The language suggested the economy is gaining steam, while the projections pointed to weaker medium-term growth and a slower upward path to rates than the Fed has seen as likely until now, while continuing to predict that the central bank will boost rates at least once this year, probably in December.
Committee members said that the case for an increase in the federal funds rate has strengthened but decided, for the time being, to wait for further evidence of continued progress toward its objectives. In a notably more upbeat summation of the economy than the committee made in its July statement, the Fed said "the labor market has continued to strengthen and growth of economic activity has picked up from the modest pace seen in the first half of this year. Although the unemployment rate is little changed in recent months, job gains have been solid."
"We're generally pleased with how the U.S. economy is doing," Fed Chair Janet Yellen said at a news conference.
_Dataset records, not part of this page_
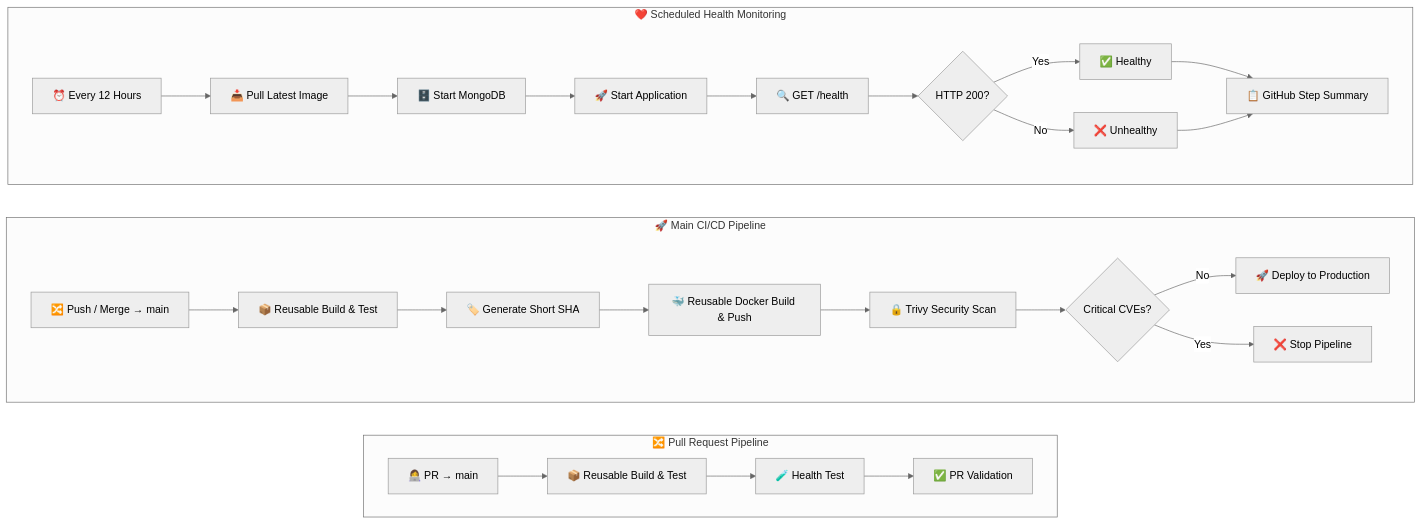
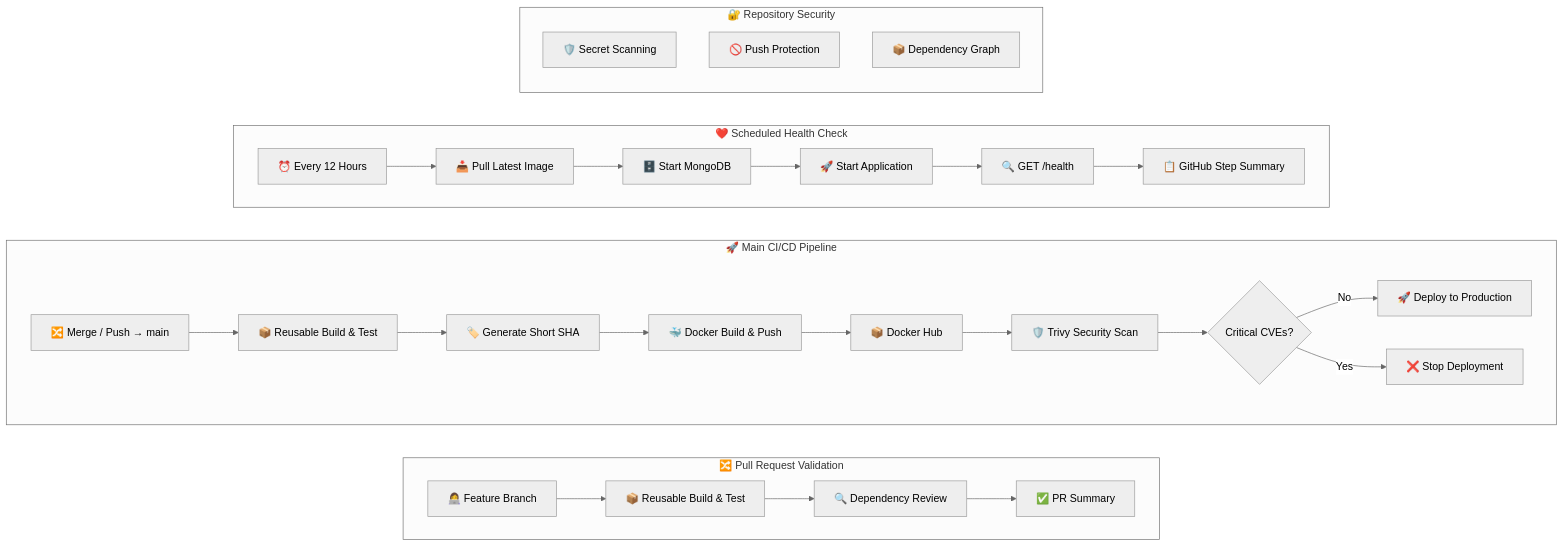
One commit to Jaishree97/github-actions-capstone changed the diagram in README.md. Above: the diagram before and after it, drawn with Mermaid (neutral theme). The commit also changed other lines of this file and 1 other file, not shown here.

Commit message:
docs: update DevSecOps pipeline documentation

````diff
--- a/README.md
+++ b/README.md
@@ -36,61 +36,73 @@
 ```mermaid
 flowchart LR
 
-%% =========================
-%% PR PIPELINE
-%% =========================
-subgraph PR["🔀 Pull Request Pipeline"]
+%% =====================================================
+%% Pull Request Validation
+%% =====================================================
+subgraph PR["🔀 Pull Request Validation"]
+
 direction LR
 
-A["👩‍💻 PR → main"]
+A["👩‍💻 Feature Branch"]
 B["📦 Reusable Build & Test"]
-C["🧪 Health Test"]
-D["✅ PR Validation"]
+C["🔍 Dependency Review"]
+D["✅ PR Summary"]
 
 A --> B --> C --> D
 
 end
 
-%% =========================
-%% MAIN PIPELINE
-%% =========================
+%% =====================================================
+%% Main CI/CD Pipeline
+%% =====================================================
 subgraph MAIN["🚀 Main CI/CD Pipeline"]
+
 direction LR
 
-E["🔀 Push / Merge → main"]
+E["🔀 Merge / Push → main"]
 F["📦 Reusable Build & Test"]
 G["🏷️ Generate Short SHA"]
-H["🐳 Reusable Docker Build & Push"]
-I["🔒 Trivy Security Scan"]
-J{"Critical CVEs?"}
-K["🚀 Deploy to Production"]
-L["❌ Stop Pipeline"]
+H["🐳 Docker Build & Push"]
+I["📦 Docker Hub"]
+J["🛡️ Trivy Security Scan"]
+K{"Critical CVEs?"}
+L["🚀 Deploy to Production"]
+M["❌ Stop Deployment"]
 
-E --> F --> G --> H --> I --> J
-J -->|No| K
-J -->|Yes| L
+E --> F --> G --> H --> I --> J --> K
+K -->|No| L
+K -->|Yes| M
 
 end
 
-%% =========================
-%% HEALTH CHECK
-%% =========================
-subgraph HEALTH["❤️ Scheduled Health Monitoring"]
+%% =====================================================
+%% Scheduled Health Monitoring
+%% =====================================================
+subgraph HEALTH["❤️ Scheduled Health Check"]
+
 direction LR
 
-M["⏰ Every 12 Hours"]
-N["📥 Pull Latest Image"]
-O["🗄️ Start MongoDB"]
-P["🚀 Start Application"]
-Q["🔍 GET /health"]
-R{"HTTP 200?"}
-S["✅ Healthy"]
-T["❌ Unhealthy"]
-U["📋 GitHub Step Summary"]
+N["⏰ Every 12 Hours"]
+O["📥 Pull Latest Image"]
+P["🗄️ Start MongoDB"]
+Q["🚀 Start Application"]
+R["🔍 GET /health"]
+S["📋 GitHub Step Summary"]
 
-M --> N --> O --> P --> Q --> R
-R -->|Yes| S --> U
-R -->|No| T --> U
+N --> O --> P --> Q --> R --> S
+
+end
+
+%% =====================================================
+%% Repository Security
+%% =====================================================
+subgraph SECURITY["🔐 Repository Security"]
+
+direction TB
+
+T["🛡️ Secret Scanning"]
+U["🚫 Push Protection"]
+V["📦 Dependency Graph"]
 
 end
 ```
````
But, she added, the recent jump in workforce participation and other measures indicate the economy still has enough slack that inflation isn't a major risk. "The economy has a little bit more room to run than we thought, which is good.''
Indeed, three of the 10 voting members of the committee wanted to raise the target range for short-term interest rates by a quarter of a point.
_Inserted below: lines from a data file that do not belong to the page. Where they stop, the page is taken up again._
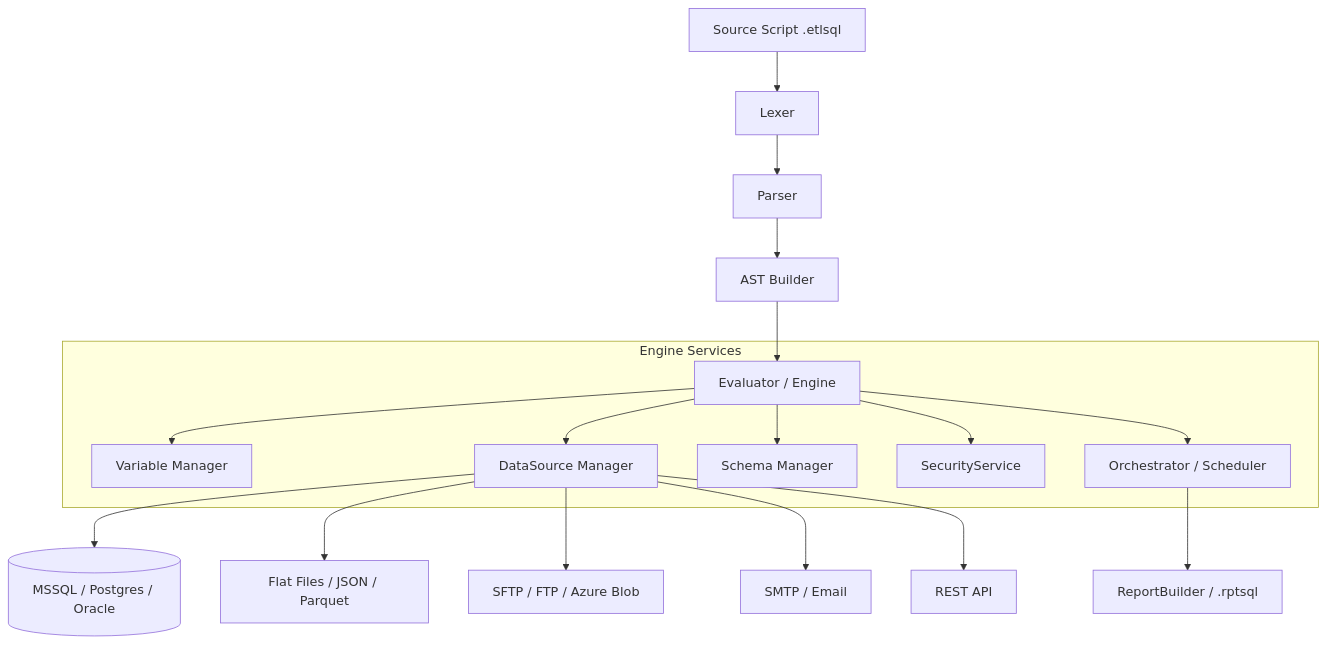
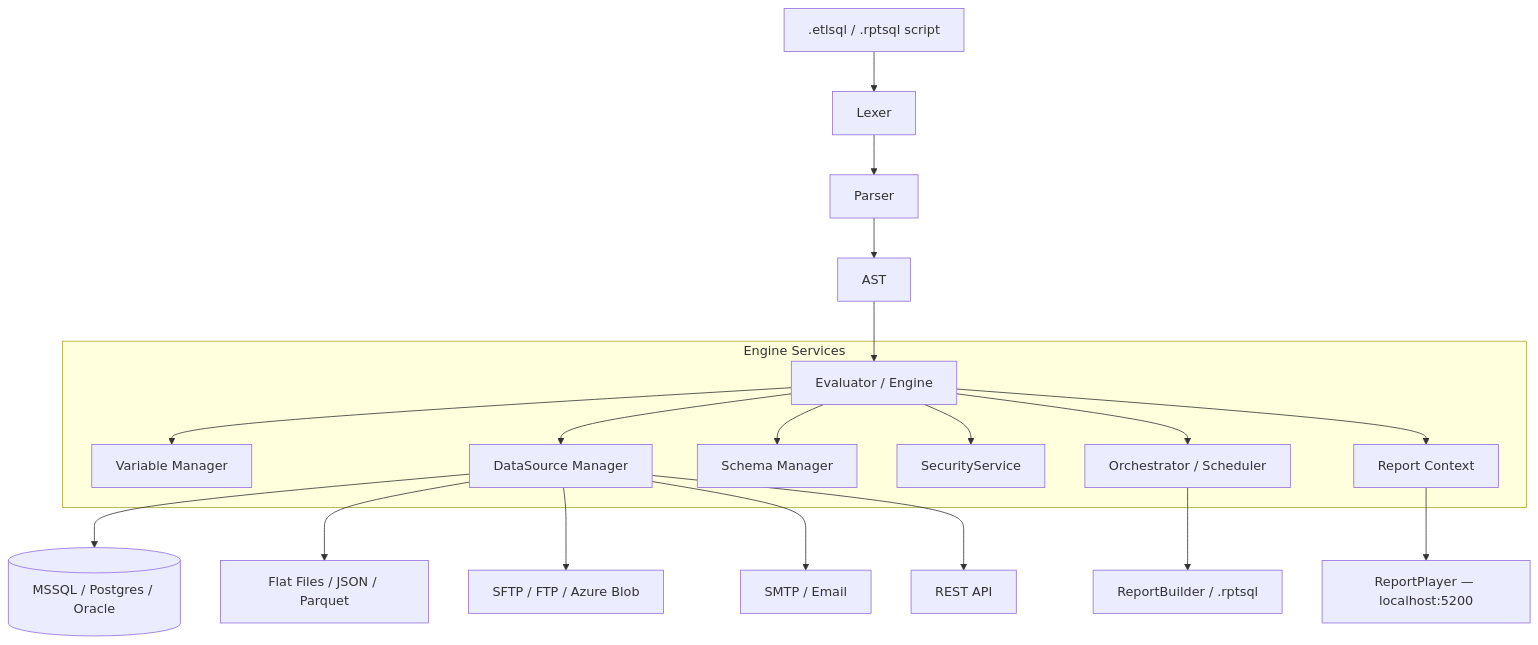
The diagram in README.md (etl-sql/ETL-SQL), drawn with Mermaid before and after one commit. The commit also changed other lines of this file and 79 other files, not shown here.

````diff
--- a/README.md
+++ b/README.md
@@ -72,22 +257,24 @@
 ```mermaid
 graph TD
-    A[Source Script .etlsql] --> B[Lexer]
+    A[".etlsql / .rptsql script"] --> B[Lexer]
     B --> C[Parser]
-    C --> D[AST Builder]
+    C --> D[AST]
     D --> E[Evaluator / Engine]
 
     subgraph Engine Services
         E --> F[Variable Manager]
         E --> G[DataSource Manager]
         E --> H[Schema Manager]
         E --> S[SecurityService]
         E --> O[Orchestrator / Scheduler]
+        E --> R[Report Context]
     end
 
     G --> I[(MSSQL / Postgres / Oracle)]
     G --> J[Flat Files / JSON / Parquet]
     G --> K[SFTP / FTP / Azure Blob]
     G --> L[SMTP / Email]
     G --> M[REST API]
     O --> N[ReportBuilder / .rptsql]
+    R --> P[ReportPlayer — localhost:5200]
 ```
````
"I think they are laying the groundwork for a December rate hike, but after two disappointing prints on gross domestic product growth they want to wait and see if growth has actually recovered in the third quarter," said Brian Coulton, chief economist at Fitch Ratings. "The labor-market data seems less of a reason to wait now, but the recent weakness in non-oil business investment is likely giving them grounds to hold off a bit longer."
Economic projections released along with the statement show that the members of the committee reduced their median estimate of this year's growth in the economy to 1.8% from a projection of 2% in June, and trimmed their projections for how quickly rates will be likely to rise over the next two or more years.
The inaction, regardless of the members' seemingly growing support for a rate hike, didn't sit well with some economists.
"If you want to consider this a 'hawkish hold,' knock yourself out, but saying the case for a rate hike has strengthened but opting to wait simply means there are now three more months for something to go wrong and fend off a December rate hike," Regions Financial Chief Economist Richard Moody said in an e-mail. "This statement doesn't do much for their credibility."
Brian Sozzi, a columnist for TheStreet's subscription-based premium site Real Money, added in an analysis of the Fed's move that the central bank is "talking out of both sides of its mouth. The market loves it, so why not ride out the bullishness for now?"
See full coverage of the Federal Reserve's monetary policy here.
In the Fed's defense, the economy has been moving on two tracks in recent quarters, as Coulton suggests.
Consumer-led sectors have been growing at about a 3% annual clip this year, leading to solid stock gains for retailers from online giant Amazon (AMZN) and home-improvement leader Home Depot (HD) to mid-priced stores like Kohl's (KSS) and Wal-Mart (WMT) .
But investment-led areas of the economy have fared noticeably worse, hampered by growth slowdowns in Europe and Asia. Investment declines, and especially a drop in inventories, have hampered growth in gross domestic product during the first half of the year, and hurt shares of exporters like Boeing (BA) , United Technologies (UTX) and DuPont (DD) .
That has left the Fed struggling for the right answer on rates: Consumer sectors have moved beyond the need for that much monetary stimulus, even export-heavy manufacturers could be hurt by the likely rise in the dollar if the U.S. begins to raise rates while the European Central Bank and Bank of England are keeping rates low, and the Bank of Japan is trying to push inflation above the traditional 2% annual target.
Economic heavyweights like former Treasury Secretary Lawrence Summers have said the economy is entering a period of secular stagnation, or longer-term slow growth. Yellen, implicitly nodding to the secular-stagnation school, said the shallower path of interest-rate increases in the new projections coupled with the bullish language, suggests that it's difficult to understand how the relatively strong consumer sector and sluggish investment are coexisting, and how to design policy that fits both.
The Fed is struggling with difficult questions about the economy's new normal, Yellen said. "We find the economy has a bit more running room, but we don't want the economy to overheat,'' she said. Still, today's very low rates give the Fed plenty of tools to fight inflation by hiking rates later if prices pick up, she argued.
One important question is whether the economy's lower potential growth rate means inflation will turn upward as unemployment moves toward 4% of the work force, from 4.9% now.
Moody's Analytics economist Ryan Sweet said the Fed's hesitation to move off near-zero rates amid the sub-1% annual gains in some inflation leaves the economy vulnerable if prices start to climb rapidly.
"The Fed is likely underestimating the amount of inflation that will develop over the next couple of years," Sweet said. "The Fed isn't behind the curve yet, but they can't lose sight of the economy or they will be forced to raise rates more aggressively than they and financial markets anticipate, which could undermine the expansion."